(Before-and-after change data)
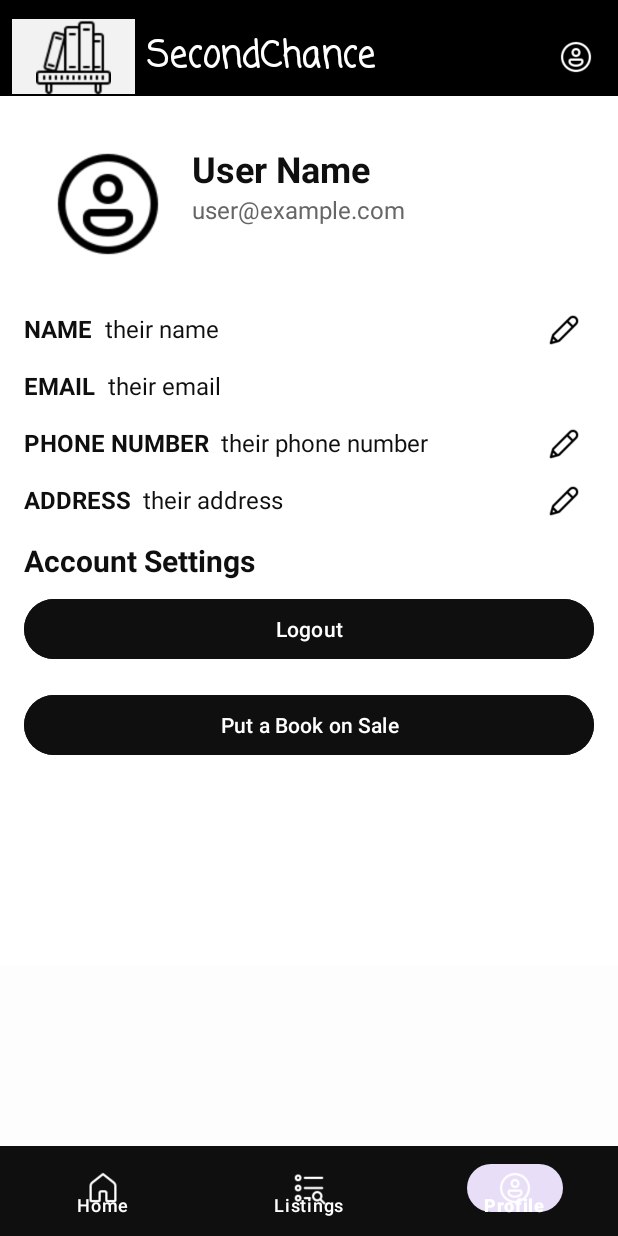
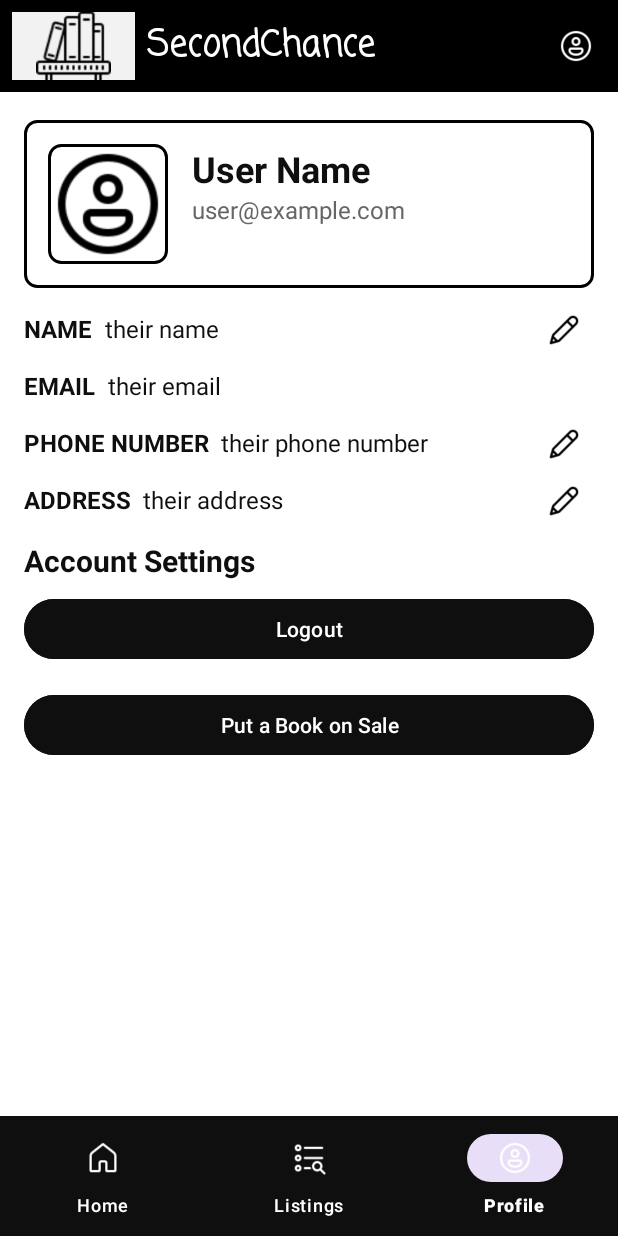
Before and after one commit to Bharti-Sawli/Second-Chance, an Android app: the ProfileActivity screen opened directly, with no data from a screen before it, on a phone screen of 412 x 824 dp. Run offline under Robolectric (Android 15) with nearby library versions, the phone set to English and light mode, and no system bars; our stand-ins replace Firebase (no records; nobody signed in at launch, a user with empty details on screens opened directly).

Commit message:
modified layout a bit

```diff
--- a/app/src/main/res/layout/activity_profile.xml
+++ b/app/src/main/res/layout/activity_profile.xml
@@ -3,12 +3,12 @@
     xmlns:app="http://schemas.android.com/apk/res-auto"
     android:layout_width="match_parent"
     android:layout_height="match_parent"
-    android:background="#FDFDFD">
+    android:background="#FFFFFF">
 
     <!-- Header -->
     <LinearLayout
         android:layout_width="match_parent"
-        android:layout_height="wrap_content"
+        android:layout_height="61dp"
         android:background="#000000"
         android:gravity="center_vertical"
         android:orientation="horizontal"
@@ -78,17 +78,20 @@
                 android:id="@+id/profileHeader"
                 android:layout_width="match_parent"
                 android:layout_height="wrap_content"
+                android:background="@drawable/search_box_border"
                 android:orientation="horizontal"
                 android:padding="16dp"
                 app:layout_constraintEnd_toEndOf="parent"
                 app:layout_constraintStart_toStartOf="parent"
                 app:layout_constraintTop_toTopOf="parent">
 
+
                 <ImageView
                     android:id="@+id/profileImage"
                     android:layout_width="80dp"
                     android:layout_height="80dp"
                     android:layout_marginEnd="16dp"
+                    android:background="@drawable/search_box_border"
                     android:contentDescription="Profile Picture"
                     android:scaleType="centerCrop"
                     android:src="@drawable/profile_placeholder" />
@@ -297,7 +300,7 @@
     <com.google.android.material.bottomnavigation.BottomNavigationView
         android:id="@+id/bottomNavigation"
         android:layout_width="match_parent"
-        android:layout_height="60dp"
+        android:layout_height="wrap_content"
         android:layout_gravity="bottom"
         android:background="#0F0F0F"
         app:itemIconTint="#FFFFFF"
```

Exercise
Return only the number of lines above that include the word "main".

Final answer
2